95 Vaidyanathan, R., A. E. Fleisher, L. M. Sharon, K. A. Simmons, and T. W. Scott. 2008. Nutritional stress affects mosquito survival and vector competence for West Nile Virus. Vect Borne Zoon Dis 8: 727 732. Van Handel E. 196 5. The obese mosquito. J. of Phys iol. 181: 478 486. Van Handel, E. 1984. Metabolism of nutrients in the adult mosquito. J. Am. Mosq. Control Assoc. 44:573 579. Veltri, J. C., T. G. Osimitz, D. C. Bradford, and B. C. Page. 1994. Retrospective analysis of calls to poison control centers resulting from exposure to the insect repellent N, N diethyl m toluamide (DEET) from 19851989. J. Toxicol.: Clinical Toxicol. 32: 1 14. Vo, M., P. J. Linser, and D. F. Bowers 2010. Organ associated musc les in Aedes albopictus (Diptera: Culicidae) respond differentially to Sindbis virus. J Med. Entomol. 47: 215 225. Weaver, S.C., L. H. Lorenz, and T. W. Scott. 1992 Pathologic changes in the midgut of Culex tarsalis following infection with wester n equine encephalomyelitis virus. Am J Trop Med Hyg 47: 691 701. Weaver, S.C., T. W. Scott, L. H. Lorenz, K. Lerdthusnee, and W. S. Romoser. 1988. Togavirus associated pathologic changes in the midgut of a natural mosquito vector. J. Virol 62: 20832090. Whayne, T. F. 1955. Clothing. Personal Health Measures and Immunization, Office of the Surgeon General Department of the Army, Washington, DC, pp. 3183. http://hisotry.amedd.army.mil/booksdocs/wwii/PrsnlHlthMsrs/frameindex.html White, D. O., and F. J. Fenner. 1994. Medical virology. Academic Press, New York, NY. Witting Bissinger B. E., C. F. Stumpf, K. V. Donohue, C. S. Apperson, and R. M. Roe. 2008. Novel arthropod repellent, BioUD, is an efficacious alternative to Deet. J. Med. Entomol. 45: 891 898. World Health Organization. 1998. Draft guideline specifications for household insecticide products mosquito coils, vaporizing mats liquid vaporizers, aerosols. Report of the WHO Informal Consultation, Geneva: WHO, February 36. World Health Organization. 2001. Report of the 4th WHOPES working group meeting 4 5th December 2000: Review of IR3535, KBR3023, (RS) methoprene 20% EC, pyriproxyfen 0.5% GR and lambdacyhalothrin 2.5% CS. WHO/CDC/WHOPES/2001.2, Geneva: WHO, p. 102.

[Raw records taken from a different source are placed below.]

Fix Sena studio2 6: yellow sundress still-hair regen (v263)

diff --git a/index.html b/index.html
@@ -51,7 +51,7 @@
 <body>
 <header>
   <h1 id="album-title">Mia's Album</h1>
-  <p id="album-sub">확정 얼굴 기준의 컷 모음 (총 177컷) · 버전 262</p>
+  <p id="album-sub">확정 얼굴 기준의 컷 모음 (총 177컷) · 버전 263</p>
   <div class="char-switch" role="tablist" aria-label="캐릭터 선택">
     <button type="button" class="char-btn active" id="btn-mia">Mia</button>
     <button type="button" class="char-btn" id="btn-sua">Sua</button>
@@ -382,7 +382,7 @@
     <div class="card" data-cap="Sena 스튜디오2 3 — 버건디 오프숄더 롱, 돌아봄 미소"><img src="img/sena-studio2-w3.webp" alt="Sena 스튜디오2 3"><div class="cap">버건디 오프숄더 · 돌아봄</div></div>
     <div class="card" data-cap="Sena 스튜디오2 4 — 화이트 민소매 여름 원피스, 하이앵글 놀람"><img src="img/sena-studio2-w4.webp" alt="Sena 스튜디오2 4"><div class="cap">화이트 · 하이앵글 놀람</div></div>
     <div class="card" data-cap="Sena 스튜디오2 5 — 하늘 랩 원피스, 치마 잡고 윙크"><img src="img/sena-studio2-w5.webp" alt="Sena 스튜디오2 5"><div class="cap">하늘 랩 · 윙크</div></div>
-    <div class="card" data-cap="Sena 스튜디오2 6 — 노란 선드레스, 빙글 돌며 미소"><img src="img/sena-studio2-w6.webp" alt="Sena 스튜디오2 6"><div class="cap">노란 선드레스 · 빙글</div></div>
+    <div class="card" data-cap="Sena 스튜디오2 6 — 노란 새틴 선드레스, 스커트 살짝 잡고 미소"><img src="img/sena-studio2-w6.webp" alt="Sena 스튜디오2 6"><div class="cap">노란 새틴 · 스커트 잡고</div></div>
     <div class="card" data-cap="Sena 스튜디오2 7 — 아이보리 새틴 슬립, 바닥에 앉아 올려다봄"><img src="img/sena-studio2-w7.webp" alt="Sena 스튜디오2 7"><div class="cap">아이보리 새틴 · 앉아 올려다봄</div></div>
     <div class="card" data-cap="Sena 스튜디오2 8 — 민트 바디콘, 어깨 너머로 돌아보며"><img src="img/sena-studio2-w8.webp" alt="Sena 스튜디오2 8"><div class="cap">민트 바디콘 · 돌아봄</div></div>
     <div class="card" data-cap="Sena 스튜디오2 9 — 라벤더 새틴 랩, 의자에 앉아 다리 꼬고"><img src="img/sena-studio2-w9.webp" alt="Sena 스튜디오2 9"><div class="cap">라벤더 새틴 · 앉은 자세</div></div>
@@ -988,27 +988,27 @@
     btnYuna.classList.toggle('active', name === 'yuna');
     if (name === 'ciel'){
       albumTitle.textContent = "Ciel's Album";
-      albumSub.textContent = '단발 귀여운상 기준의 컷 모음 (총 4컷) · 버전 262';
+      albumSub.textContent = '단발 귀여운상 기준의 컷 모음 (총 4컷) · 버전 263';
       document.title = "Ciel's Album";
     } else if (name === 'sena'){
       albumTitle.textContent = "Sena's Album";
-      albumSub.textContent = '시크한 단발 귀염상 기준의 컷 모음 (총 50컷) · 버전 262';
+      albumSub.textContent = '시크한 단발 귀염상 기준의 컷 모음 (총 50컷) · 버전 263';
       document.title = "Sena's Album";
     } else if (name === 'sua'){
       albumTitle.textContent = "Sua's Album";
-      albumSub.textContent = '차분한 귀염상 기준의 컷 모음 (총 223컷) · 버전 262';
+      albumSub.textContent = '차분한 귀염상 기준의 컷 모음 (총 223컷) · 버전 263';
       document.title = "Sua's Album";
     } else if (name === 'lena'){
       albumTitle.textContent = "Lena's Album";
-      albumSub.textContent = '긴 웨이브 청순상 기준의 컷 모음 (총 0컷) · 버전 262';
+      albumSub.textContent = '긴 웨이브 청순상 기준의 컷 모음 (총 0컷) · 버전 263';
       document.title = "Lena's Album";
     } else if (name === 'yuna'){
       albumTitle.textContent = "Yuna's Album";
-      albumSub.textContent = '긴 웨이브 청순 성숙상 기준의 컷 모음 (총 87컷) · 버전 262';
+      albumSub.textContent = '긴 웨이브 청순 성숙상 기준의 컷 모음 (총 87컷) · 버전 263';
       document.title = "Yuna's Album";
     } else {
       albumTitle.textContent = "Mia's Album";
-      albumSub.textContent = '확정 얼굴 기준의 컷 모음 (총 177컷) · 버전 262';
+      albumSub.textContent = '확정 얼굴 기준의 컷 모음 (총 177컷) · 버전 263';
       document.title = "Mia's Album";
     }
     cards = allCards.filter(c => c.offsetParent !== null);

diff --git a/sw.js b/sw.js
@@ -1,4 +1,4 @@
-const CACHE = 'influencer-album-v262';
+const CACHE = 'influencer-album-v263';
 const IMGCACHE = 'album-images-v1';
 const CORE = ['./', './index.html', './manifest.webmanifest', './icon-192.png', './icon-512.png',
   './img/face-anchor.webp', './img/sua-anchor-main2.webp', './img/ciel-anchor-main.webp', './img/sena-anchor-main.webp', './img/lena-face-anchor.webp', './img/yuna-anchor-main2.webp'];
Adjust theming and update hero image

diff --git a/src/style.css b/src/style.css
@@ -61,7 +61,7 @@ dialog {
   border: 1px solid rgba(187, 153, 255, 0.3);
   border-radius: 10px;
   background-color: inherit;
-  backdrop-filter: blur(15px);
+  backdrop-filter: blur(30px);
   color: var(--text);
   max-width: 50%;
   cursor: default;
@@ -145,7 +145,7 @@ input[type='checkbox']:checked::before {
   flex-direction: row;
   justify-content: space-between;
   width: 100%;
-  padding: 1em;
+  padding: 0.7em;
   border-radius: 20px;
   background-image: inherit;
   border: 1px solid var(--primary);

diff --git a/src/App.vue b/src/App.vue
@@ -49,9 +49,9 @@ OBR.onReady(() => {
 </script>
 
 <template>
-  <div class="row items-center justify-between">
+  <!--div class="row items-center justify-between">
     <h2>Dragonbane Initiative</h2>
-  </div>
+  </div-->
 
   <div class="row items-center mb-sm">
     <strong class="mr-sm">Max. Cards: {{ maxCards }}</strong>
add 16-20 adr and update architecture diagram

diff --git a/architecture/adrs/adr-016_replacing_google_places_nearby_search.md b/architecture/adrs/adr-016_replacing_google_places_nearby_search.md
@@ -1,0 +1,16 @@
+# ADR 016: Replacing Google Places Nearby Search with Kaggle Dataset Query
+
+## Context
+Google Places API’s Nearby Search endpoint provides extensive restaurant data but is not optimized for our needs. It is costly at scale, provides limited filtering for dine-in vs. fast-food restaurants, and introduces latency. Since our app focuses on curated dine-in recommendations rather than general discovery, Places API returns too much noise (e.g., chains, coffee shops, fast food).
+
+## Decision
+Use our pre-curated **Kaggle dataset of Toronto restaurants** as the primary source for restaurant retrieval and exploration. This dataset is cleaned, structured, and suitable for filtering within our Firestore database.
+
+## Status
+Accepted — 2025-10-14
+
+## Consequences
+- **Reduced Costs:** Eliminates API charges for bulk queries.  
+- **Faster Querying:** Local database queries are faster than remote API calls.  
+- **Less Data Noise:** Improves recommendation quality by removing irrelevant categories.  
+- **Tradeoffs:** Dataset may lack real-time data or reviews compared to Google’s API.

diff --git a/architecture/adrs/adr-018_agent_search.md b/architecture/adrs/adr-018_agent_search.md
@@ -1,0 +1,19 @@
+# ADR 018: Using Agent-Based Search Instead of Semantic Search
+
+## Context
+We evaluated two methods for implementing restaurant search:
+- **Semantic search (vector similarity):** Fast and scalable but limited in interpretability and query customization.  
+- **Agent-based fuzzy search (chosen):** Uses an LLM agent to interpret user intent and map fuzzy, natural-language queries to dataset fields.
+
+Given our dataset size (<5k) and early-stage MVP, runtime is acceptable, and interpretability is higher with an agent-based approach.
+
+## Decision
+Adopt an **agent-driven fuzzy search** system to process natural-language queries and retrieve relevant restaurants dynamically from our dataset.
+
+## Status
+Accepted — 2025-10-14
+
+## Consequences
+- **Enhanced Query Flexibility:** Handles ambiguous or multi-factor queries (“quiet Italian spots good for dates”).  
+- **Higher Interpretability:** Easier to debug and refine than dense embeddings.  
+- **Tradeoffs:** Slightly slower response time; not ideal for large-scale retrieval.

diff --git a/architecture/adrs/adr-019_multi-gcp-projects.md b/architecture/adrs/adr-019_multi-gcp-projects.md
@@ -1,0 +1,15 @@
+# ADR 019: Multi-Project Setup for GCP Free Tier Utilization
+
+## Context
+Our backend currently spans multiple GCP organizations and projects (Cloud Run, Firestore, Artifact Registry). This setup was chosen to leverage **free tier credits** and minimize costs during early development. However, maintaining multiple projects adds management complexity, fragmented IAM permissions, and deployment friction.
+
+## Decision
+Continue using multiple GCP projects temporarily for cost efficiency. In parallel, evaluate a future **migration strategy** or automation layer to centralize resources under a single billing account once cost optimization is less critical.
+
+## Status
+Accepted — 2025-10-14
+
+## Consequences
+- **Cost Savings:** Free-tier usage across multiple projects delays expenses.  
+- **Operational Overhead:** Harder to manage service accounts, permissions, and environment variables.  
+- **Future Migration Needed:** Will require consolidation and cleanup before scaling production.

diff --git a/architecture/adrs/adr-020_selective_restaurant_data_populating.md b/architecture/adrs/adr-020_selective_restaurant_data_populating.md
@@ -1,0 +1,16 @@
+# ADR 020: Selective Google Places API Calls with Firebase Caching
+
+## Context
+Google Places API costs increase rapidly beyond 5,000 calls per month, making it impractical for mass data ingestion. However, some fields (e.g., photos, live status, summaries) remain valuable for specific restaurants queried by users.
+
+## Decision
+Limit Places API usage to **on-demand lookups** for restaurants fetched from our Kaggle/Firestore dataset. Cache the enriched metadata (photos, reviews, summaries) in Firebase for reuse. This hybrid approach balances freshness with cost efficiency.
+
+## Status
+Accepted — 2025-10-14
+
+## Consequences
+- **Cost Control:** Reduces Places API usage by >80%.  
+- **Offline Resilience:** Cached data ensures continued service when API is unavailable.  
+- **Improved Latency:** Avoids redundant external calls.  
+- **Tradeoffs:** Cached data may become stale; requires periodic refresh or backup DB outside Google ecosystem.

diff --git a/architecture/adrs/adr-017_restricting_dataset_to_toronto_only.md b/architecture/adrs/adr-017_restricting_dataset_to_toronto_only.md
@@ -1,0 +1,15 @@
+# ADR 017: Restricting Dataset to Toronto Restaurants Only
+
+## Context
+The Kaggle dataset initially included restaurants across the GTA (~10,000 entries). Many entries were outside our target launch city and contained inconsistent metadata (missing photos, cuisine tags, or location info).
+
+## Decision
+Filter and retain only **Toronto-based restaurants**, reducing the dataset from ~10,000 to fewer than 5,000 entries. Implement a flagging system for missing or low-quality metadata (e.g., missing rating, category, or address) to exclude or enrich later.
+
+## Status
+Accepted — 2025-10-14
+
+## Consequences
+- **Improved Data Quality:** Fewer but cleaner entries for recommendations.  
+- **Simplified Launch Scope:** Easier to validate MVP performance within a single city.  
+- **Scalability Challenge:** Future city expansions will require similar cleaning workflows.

96 World Health Organization. 2004. IR 3535 ethyl butylacetylaminoproprionate information: Interim specification WHO?IS?TC?667/2001, Geneva: WHO ( http://www.who.int/whopes/quality/en/Icaridin_spec_eval_Oct_2004.pdf ). Xia, Y., G. Wang, D. Buscariollo, J. R. Pitts, and H. Wenger. 2008. The molecular basis of olfactory based behavior in Anopheles gambiae larvae. Proc. Natl. Acad. Sci. U.S.A. 105: 64336438. Xue, R. D., A. Ali, and D. R. Barnard DR. 2008. Host diversity and post bloodfeeding carbohydrate availability enhance survival of females and fecundity in Ae des albopictus (Diptera: Culicidae). Ex Parasit ol. 119: 225228. Xue, R. D. and D. R. Barnard. 1999. Effects of partial blood engorgement and pretest carbohydrate availability on the repellency of DEET to Aedes albopictus. J. Vector Ecolo. 24: 1 11114. Xue, R. D. and D. R. Barnard. 2009. Partial bloodmeal carbohydrate availability, and bloodfeeding postponement effects on human host avidity and DEET repellency in Aedes albopictus J. Am. Mosq. Control Assoc. 25: 431 435. Xiong, C., R. Levis, P. Shen, S. Schlesinger, C. M. Rice, and H. W. Hauang. 1989. Sindbis virus: An efficient broad host range vector for gene expression in animal cells. Science 243: 11881191. Yap H.H., K. Jahangir, A. S. C. Chong, C. R. Adanan, N. L. Chon g, Y. A. Malik, and B. Rohaizat. 1998. Field efficacy of a new repellent, KBR 3023, against Aedes albopictus (Skuse) in tropical environments. J Vector Ecol 23: 6268. Zarafonetis, C. J. D. and M. P. Baker. 1963. Scrub Typhus. Internal Medicine in World War II, Volume II: Infectious Diseases. Washington, DC: Medical Department, United States Army, pp. 111142. http://history.amedd.army.mil/booksdocs/ wwii/infectiousdisvolii/frameindex.html Zwiebel, L. J. and W. Takken. 2004. Olfactory regulation of mosquitohost interactions. Insect Biochem Molecular Bio 34: 645 652.
97 BIOGRAPHICAL SKETCH Whitney Allyn Qualls was born in Etowah, TN. She spent all of her childhood competitive swimming which later earned her an athletic scholarship to attend Cumberland College in Williamsburg, KY. There she received her Bachelor of Arts degree in b iology. Her schooling continued in Auburn, AL, where she received her Master of Science degree in m edical e ntomology from Auburn University.